Essential Steps for Reducing Water Usage in Food Production
Traditional food production methods use high quantities of water for everything from production to cleaning to storage to food safety. Reducing how much you use is not an easy task, but it is a high priority for many food production facilities as they work towards achieving their sustainability goals.
Doing your bit for the environment is only one motivation for reducing water consumption in a food processing facility. There is also the business reality that droughts and water shortages are becoming more common. While this creates environmental considerations, water shortages are also a business risk. That risk is exacerbated if your facility is in a location that is particularly susceptible to water shortages.
Other reasons for reducing the amount of water used in your food processing facility include:
- Consumer expectations and the desire of increasing numbers of consumers that the food they buy is sustainably produced
- Tighter regulatory controls around the use of water
- You can reduce costs by using less water

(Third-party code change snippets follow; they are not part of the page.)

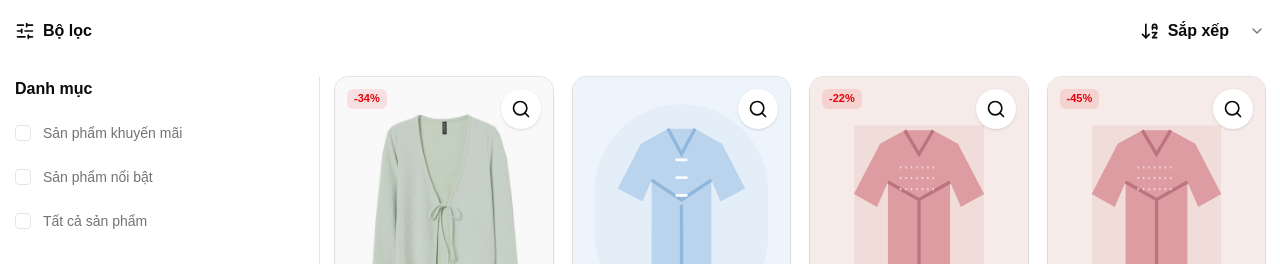
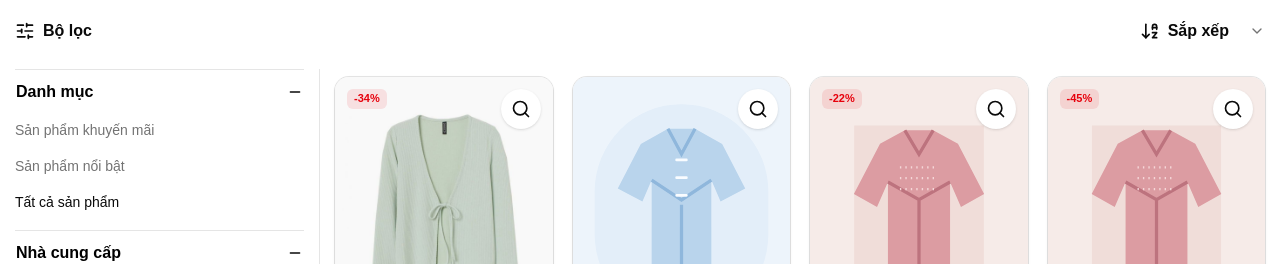
Before and after one commit to GamePieceLabs/FE_HuyMuoiStore, a Next.js app: page /products in a window 1280 px wide. Both pictures are taken after a click on the button "Bộ lọc". Shown: the part 536-800 px from the top of the page. Built offline with nearby package versions, Linux system fonts and the light colour scheme.

Commit message:
update products filter ui

```diff
--- a/src/features/products/components/products-filter.tsx
+++ b/src/features/products/components/products-filter.tsx
@@ -1,20 +1,20 @@
 "use client";
 
 import { useState } from "react";
+import Link from "next/link";
 import { SlidersHorizontal } from "lucide-react";
 
+import {
+  Accordion,
+  AccordionContent,
+  AccordionItem,
+  AccordionTrigger,
+} from "@/components/ui/accordion";
+import { Badge } from "@/components/ui/badge";
+import { Button } from "@/components/ui/button";
 import { Checkbox } from "@/components/ui/checkbox";
 
 const filterGroups = [
-  {
-    id: "category",
-    label: "Danh mục",
-    options: [
-      "Sản phẩm khuyến mãi",
-      "Sản phẩm nổi bật",
-      "Tất cả sản phẩm",
-    ],
-  },
   {
     id: "vendor",
     label: "Nhà cung cấp",
@@ -23,32 +23,65 @@ const filterGroups = [
   {
     id: "type",
     label: "Loại",
-    options: ["Áo", "Quần", "Váy", "Phụ kiện"],
+    options: ["Khác"],
   },
   {
     id: "size",
     label: "Kích thước",
-    options: ["S", "M", "L", "XL"],
+    options: ["14 x 20 cm", "15 x 23 cm", "13 x 18 cm"],
   },
   {
     id: "price",
     label: "Lọc giá",
     options: [
-      "Dưới 200.000₫",
-      "200.000₫ - 500.000₫",
-      "500.000₫ - 1.000.000₫",
-      "Trên 1.000.000₫",
+      "Dưới 1.000.000₫",
+      "1.000.000₫ - 2.000.000₫",
+      "2.000.000₫ - 3.000.000₫",
+      "3.000.000₫ - 4.000.000₫",
+      "Trên 4.000.000₫",
     ],
   },
+] as const;
+
+const categoryOptions = [
+  {
+    label: "Sản phẩm khuyến mãi",
+    href: "/products?category=sale",
+    current: false,
+  },
+  {
+    label: "Sản phẩm nổi bật",
+    href: "/products?category=featured",
+    current: false,
+  },
+  { label: "Tất cả sản phẩm", href: "/products", current: true },
+] as const;
+
+const tagOptions = [
+  "Design",
+  "External",
+  "Fashion",
+  "Item",
+  "Sale",
+  "Simple",
 ] as const;
 
 const colorOptions = [
   { id: "black", label: "Đen", value: "#111111" },
   { id: "white", label: "Trắng", value: "#ffffff" },
-  { id: "pink", label: "Hồng", value: "#f23895" },
+  { id: "gray", label: "Xám", value: "#808080" },
+  { id: "beige", label: "Be", value: "#f5f5dc" },
+  { id: "cream", label: "Kem", value: "#fffdd0" },
+  { id: "brown", label: "Nâu", value: "#964b00" },
+  { id: "navy", label: "Xanh navy", value: "#000080" },
   { id: "blue", label: "Xanh dương", value: "#1757eb" },
   { id: "green", label: "Xanh lá", value: "#099116" },
-  { id: "brown", label: "Nâu", value: "#964b00" },
+  { id: "pink", label: "Hồng", value: "#f23895" },
+  { id: "red", label: "Đỏ", value: "#ff0000" },
+  { id: "dark-red", label: "Đỏ đô", value: "#8b0000" },
+  { id: "yellow", label: "Vàng", value: "#ffff00" },
+  { id: "orange", label: "Cam", value: "#ffa500" },
+  { id: "purple", label: "Tím", value: "#800080" },
 ] as const;
 
 export function ProductsFilter() {
@@ -74,15 +107,50 @@ export function ProductsFilter() {
       <div
         id="products-filter-content"
         hidden={!isOpen}
-        className="mt-6 w-72 border-r border-border px-[15px] pb-8 sm:w-80"
+        className="mt-4 w-72 border-r border-border px-[15px] pb-6 sm:w-80"
       >
-        <div className="space-y-8">
+        <Accordion
+          multiple
+          defaultValue={[
+            "category",
+            ...filterGroups.map((group) => group.id),
+            "color",
+            "tags",
+          ]}
+          aria-label="Các nhóm bộ lọc sản phẩm"
+          className="border-t border-border"
+        >
+          <AccordionItem value="category" className="border-b border-border">
+            <AccordionTrigger className="min-h-11 items-center rounded-none py-2 font-heading text-base font-semibold hover:no-underline **:data-[slot=accordion-trigger-icon]:text-foreground">
+              Danh mục
+            </AccordionTrigger>
+            <AccordionContent className="pb-3 [&_a]:no-underline [&_a]:hover:no-underline">
+              <nav aria-label="Danh mục sản phẩm" className="space-y-1">
+                {categoryOptions.map((category) => (
+                  <Link
+                    key={category.href}
+                    href={category.href}
+                    aria-current={category.current ? "page" : undefined}
+                    className={`flex min-h-8 items-center text-sm transition-colors hover:text-foreground focus-visible:outline-none focus-visible:ring-2 focus-visible:ring-ring focus-visible:ring-offset-2 ${category.current ? "font-medium text-foreground" : "text-muted-foreground"}`}
+                  >
+                    {category.label}
+                  </Link>
+                ))}
+              </nav>
+            </AccordionContent>
+          </AccordionItem>
+
           {filterGroups.map((group) => (
-            <fieldset key={group.id}>
-              <legend className="mb-4 font-heading text-base font-semibold text-foreground">
+            <AccordionItem
+              key={group.id}
+              value={group.id}
+              className="border-b border-border"
+            >
+              <AccordionTrigger className="min-h-11 items-center rounded-none py-2 font-heading text-base font-semibold hover:no-underline **:data-[slot=accordion-trigger-icon]:text-foreground">
                 {group.label}
-              </legend>
-              <div className="space-y-3">
+              </AccordionTrigger>
+              <AccordionContent className="pb-3">
+                <div className="space-y-1">
                   {group.options.map((option, index) => {
                     const optionId = `${group.id}-${index}`;
 
@@ -90,7 +158,7 @@ export function ProductsFilter() {
                       <label
                         key={option}
                         htmlFor={optionId}
-                      className="flex min-h-8 cursor-pointer items-center gap-3 text-sm text-muted-foreground transition-colors hover:text-foreground"
+                        className="flex min-h-8 cursor-pointer items-center gap-2.5 text-sm text-muted-foreground transition-colors hover:text-foreground"
                       >
                         <Checkbox id={optionId} />
                         <span>{option}</span>
@@ -98,19 +166,22 @@ export function ProductsFilter() {
                     );
                   })}
                 </div>
-            </fieldset>
+              </AccordionContent>
+            </AccordionItem>
           ))}
 
-          <fieldset>
-            <legend className="mb-4 font-heading text-base font-semibold text-foreground">
+          <AccordionItem value="color" className="border-b border-border">
+            <AccordionTrigger className="min-h-11 items-center rounded-none py-2 font-heading text-base font-semibold hover:no-underline **:data-[slot=accordion-trigger-icon]:text-foreground">
               Màu sắc
-            </legend>
-            <div className="space-y-3">
+            </AccordionTrigger>
+            <AccordionContent className="pb-3">
+              <div className="flex flex-wrap gap-1.5">
                 {colorOptions.map((color) => (
                   <label
                     key={color.id}
                     htmlFor={`color-${color.id}`}
-                  className="group flex min-h-8 cursor-pointer items-center gap-3 text-sm text-muted-foreground transition-colors hover:text-foreground"
+                    className="group flex size-10 cursor-pointer items-center justify-center"
+                    title={color.label}
                   >
                     <Checkbox
                       id={`color-${color.id}`}
@@ -119,14 +190,64 @@ export function ProductsFilter() {
                     />
                     <span
                       aria-hidden="true"
-                    className="size-7 rounded-full border border-border ring-offset-2 transition-shadow group-hover:ring-2 group-hover:ring-foreground/30 peer-data-checked:ring-2 peer-data-checked:ring-foreground"
+                      className="size-7 rounded-md border border-border ring-offset-2 transition-shadow group-hover:ring-2 group-hover:ring-foreground/30 peer-data-checked:ring-2 peer-data-checked:ring-foreground"
                       style={{ backgroundColor: color.value }}
                     />
-                  <span>{color.label}</span>
+                    <span className="sr-only">{color.label}</span>
                   </label>
                 ))}
               </div>
-          </fieldset>
+            </AccordionContent>
+          </AccordionItem>
+
+          <AccordionItem value="tags" className="border-b border-border">
+            <AccordionTrigger className="min-h-11 items-center rounded-none py-2 font-heading text-base font-semibold hover:no-underline **:data-[slot=accordion-trigger-icon]:text-foreground">
+              Tags
+            </AccordionTrigger>
+            <AccordionContent className="pb-3">
+              <div className="flex flex-wrap gap-1.5">
+                {tagOptions.map((tag, index) => (
+                  <label
+                    key={tag}
+                    htmlFor={`tags-${index}`}
+                    className="cursor-pointer"
+                  >
+                    <Checkbox
+                      id={`tags-${index}`}
+                      aria-label={tag}
+                      className="peer sr-only"
+                    />
+                    <Badge
+                      variant="outline"
+                      className="h-8 rounded-lg px-3 text-sm peer-data-checked:border-foreground peer-data-checked:bg-foreground peer-data-checked:text-background"
+                    >
+                      {tag}
+                    </Badge>
+                  </label>
+                ))}
+              </div>
+            </AccordionContent>
+          </AccordionItem>
+        </Accordion>
+
+        <div className="grid grid-cols-2 gap-2 pt-4">
+          <Button
+            type="button"
+            variant="outline"
+            size="lg"
+            onClick={() => setIsOpen(false)}
+            className="min-h-11"
+          >
+            Hủy
+          </Button>
+          <Button
+            type="button"
+            size="lg"
+            onClick={() => setIsOpen(false)}
+            className="min-h-11"
+          >
+            Áp dụng
+          </Button>
         </div>
       </div>
     </aside>
```
Lines whose indentation alone changed are shown as unchanged.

- You can also lower costs by reducing what you have to pay for wastewater treatments and discharge tariffs
Essential Steps for Reducing Water Usage in the Food Manufacturing Sector
There are eight main areas we are going to look at that will help reduce water usage in your facility.
Install Water Efficient Equipment
All equipment in your facility should be designed so they are as easy as possible to clean. Ease of cleaning not only reduces the time it takes to clean the equipment, but also cuts down on the amount of water that is required.
For example, the open chassis conveyors that we design at SF Engineering have a tubular construction and hinged side guards with a quick-release mechanism. This design makes it easier to access all parts of the conveyor when cleaning, reducing cleaning times and water use.
Water Recycling and Reuse
Recycling and reusing water will result in lower freshwater consumption at your manufacturing facility. As a result, you will use less water overall.
It is possible to recycle and reuse water in a number of different ways. This includes at machine level, particularly on equipment with cleaning in place (CIP) features.
For example, many of the industrial washers supplied by our equipment partner UNIKON have built-in systems for the reuse of water. A common solution in these machines is to reuse water that has been filtered for the main wash cycle, with freshwater only being used for post-wash rinsing. The water used for rinsing is then also filtered and reused for the main wash cycles.
This water reuse feature in UNIKON’s washers, in addition to the overall cleaning efficiency of the equipment, means you can reduce the water needed for your industrial washers by up to 76 percent.
Production Scheduling and Processes
The batch operations that are common in food processing facilities require more frequent cleaning than, for example, continuous manufacturing processes, as cleaning is often required between batches and products.
Revising production schedules, including the use of continuous manufacturing where possible, can reduce the amount of cleaning that is required as well as reducing water usage.
Properly maintaining your equipment, including servicing machines at recommended intervals, can also help to reduce water consumption. During maintenance, leaks and other faults that can lead to higher than necessary water usage can be identified and fixed.
It is difficult to effectively reduce the amount of water used in your facility if you have no way of measuring it. Therefore, it is helpful to have monitoring systems in place, from equipment level to plant level, so you can keep track of your water usage.
Training and Employee Awareness
While there are equipment and investment decisions that will help reduce water usage in your facility, your employees will play an important role too. As a result, you should ensure there is effective messaging about your objectives and initiatives in relation to water consumption. It is beneficial if that communication comes from the top. It is also beneficial to get employees involved in the process.
Training is important, too, including training on procedures and processes that minimise mess during food production (mess that then needs to be cleaned). Training on efficient cleaning practices, including minimising water usage during cleaning, is also important.
Optimising Cleaning Processes
Speaking of cleaning processes, they should be subject to constant review to ensure they are as efficient as possible. Are you using the right chemicals and cleaning agents? Are you using the right amount of chemicals and cleaning agents? Is water being used at the right temperature and pressure level?
All the above questions are important to ensure you have efficient cleaning processes that minimise water usage.
Minimise Water Usage Away from the Factory Floor
Finally, you can reduce water usage in your facility by making sure it is not being wasted away from the factory floor. This includes in kitchens and bathrooms. Things like turning off taps, using a dishwasher that is water efficient, and making sure the dishwasher is full before turning it on, are all common knowledge, but they can help.
Improving Your Facility, Helping the Environment
While there are some food processors that use more water than others, minimising water usage is a priority across the sector. It is not something that you can fix overnight, as there will always be improvements that can be made. Therefore, there needs to be a constant focus on water usage, whether you are investing in new equipment, updating procedures, or training your team.